[[ AVAILABLE RECORDS, beginning ]]
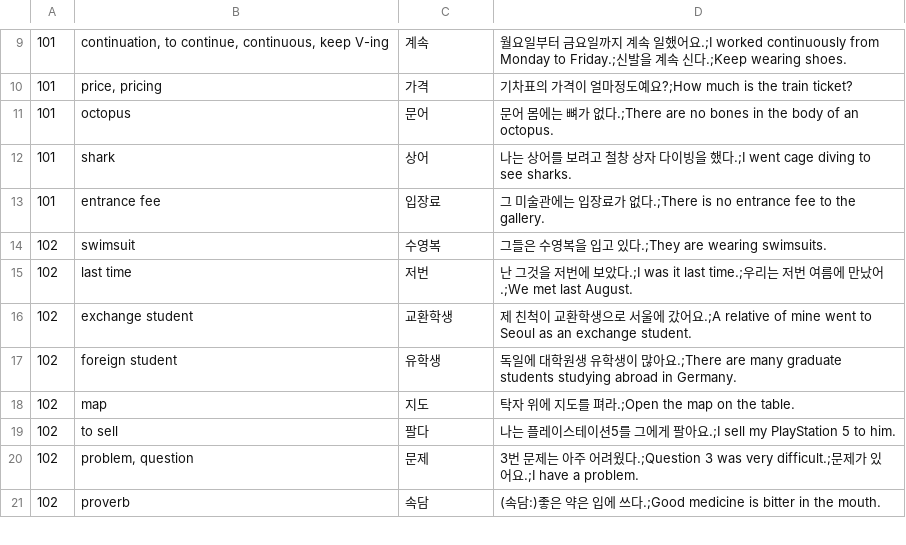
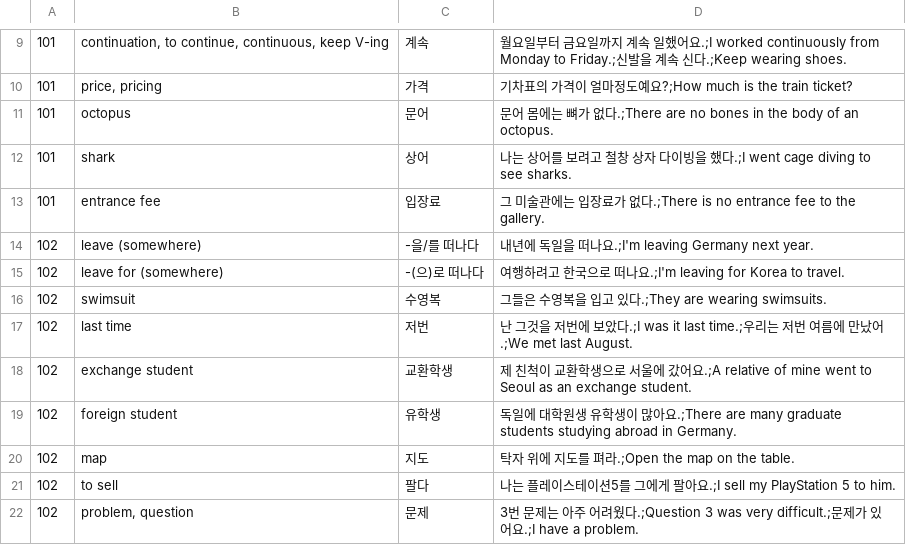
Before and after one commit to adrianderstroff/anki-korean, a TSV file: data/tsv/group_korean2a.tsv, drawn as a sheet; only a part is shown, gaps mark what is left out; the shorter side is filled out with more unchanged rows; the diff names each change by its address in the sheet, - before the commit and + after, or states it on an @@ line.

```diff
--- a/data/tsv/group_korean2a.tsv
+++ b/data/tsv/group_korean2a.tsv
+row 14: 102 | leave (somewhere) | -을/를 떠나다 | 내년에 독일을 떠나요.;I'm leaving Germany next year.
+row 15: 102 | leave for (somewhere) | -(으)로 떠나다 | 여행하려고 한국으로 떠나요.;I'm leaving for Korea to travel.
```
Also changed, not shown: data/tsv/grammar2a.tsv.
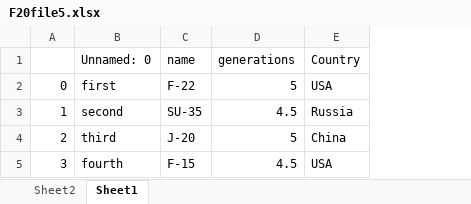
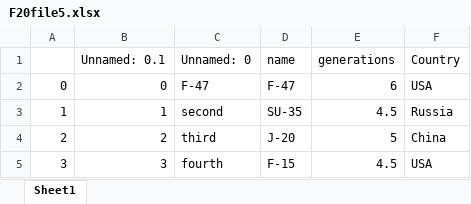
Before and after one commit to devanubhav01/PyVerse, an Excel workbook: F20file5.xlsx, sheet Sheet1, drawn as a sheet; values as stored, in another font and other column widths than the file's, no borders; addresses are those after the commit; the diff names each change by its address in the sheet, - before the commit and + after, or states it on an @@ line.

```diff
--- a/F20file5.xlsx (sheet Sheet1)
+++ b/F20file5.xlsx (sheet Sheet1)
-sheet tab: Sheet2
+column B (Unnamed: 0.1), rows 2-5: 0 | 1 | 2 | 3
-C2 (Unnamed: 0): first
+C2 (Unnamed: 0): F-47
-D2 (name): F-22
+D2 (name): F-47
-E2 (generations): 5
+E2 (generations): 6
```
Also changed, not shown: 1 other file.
[[ AVAILABLE RECORDS, end ]]
[[ AVAILABLE RECORDS, beginning ]]
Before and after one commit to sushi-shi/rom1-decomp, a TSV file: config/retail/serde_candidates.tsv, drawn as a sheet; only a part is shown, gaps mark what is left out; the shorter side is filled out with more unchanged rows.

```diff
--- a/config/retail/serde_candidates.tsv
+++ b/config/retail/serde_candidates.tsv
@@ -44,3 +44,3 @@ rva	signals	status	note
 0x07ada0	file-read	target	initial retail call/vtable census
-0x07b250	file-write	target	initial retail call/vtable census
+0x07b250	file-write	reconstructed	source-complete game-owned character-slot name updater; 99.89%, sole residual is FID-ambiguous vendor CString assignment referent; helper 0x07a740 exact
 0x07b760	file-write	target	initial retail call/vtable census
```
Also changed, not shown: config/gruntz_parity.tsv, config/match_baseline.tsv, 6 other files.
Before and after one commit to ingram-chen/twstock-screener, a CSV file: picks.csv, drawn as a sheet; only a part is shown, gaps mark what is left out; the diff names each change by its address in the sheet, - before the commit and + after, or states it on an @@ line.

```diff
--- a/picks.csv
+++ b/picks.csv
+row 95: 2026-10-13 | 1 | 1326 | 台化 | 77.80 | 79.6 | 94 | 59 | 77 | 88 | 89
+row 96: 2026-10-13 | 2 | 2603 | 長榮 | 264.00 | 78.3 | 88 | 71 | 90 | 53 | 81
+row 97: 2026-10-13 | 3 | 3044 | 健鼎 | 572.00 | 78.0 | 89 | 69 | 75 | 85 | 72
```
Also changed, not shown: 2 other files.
[[ AVAILABLE RECORDS, end ]]
[[ AVAILABLE RECORDS, beginning ]]
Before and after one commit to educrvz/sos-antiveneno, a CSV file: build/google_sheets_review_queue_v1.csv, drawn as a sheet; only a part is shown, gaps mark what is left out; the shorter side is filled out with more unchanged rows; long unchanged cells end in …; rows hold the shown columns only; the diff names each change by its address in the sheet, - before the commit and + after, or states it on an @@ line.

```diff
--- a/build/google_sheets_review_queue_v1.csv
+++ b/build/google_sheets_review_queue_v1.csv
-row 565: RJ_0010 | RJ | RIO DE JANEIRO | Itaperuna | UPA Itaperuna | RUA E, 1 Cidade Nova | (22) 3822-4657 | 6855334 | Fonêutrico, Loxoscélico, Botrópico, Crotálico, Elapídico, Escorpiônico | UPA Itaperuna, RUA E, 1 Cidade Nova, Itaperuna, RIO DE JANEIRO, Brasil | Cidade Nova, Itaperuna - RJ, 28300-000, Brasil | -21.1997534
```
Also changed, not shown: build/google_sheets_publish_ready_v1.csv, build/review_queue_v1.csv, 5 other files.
[[ AVAILABLE RECORDS, end ]]
WHAT YOU NEED TO DO:
If a line in the records above contains the word "leave", count it, then give the total and nothing else.

EXERCISE RESULT:
2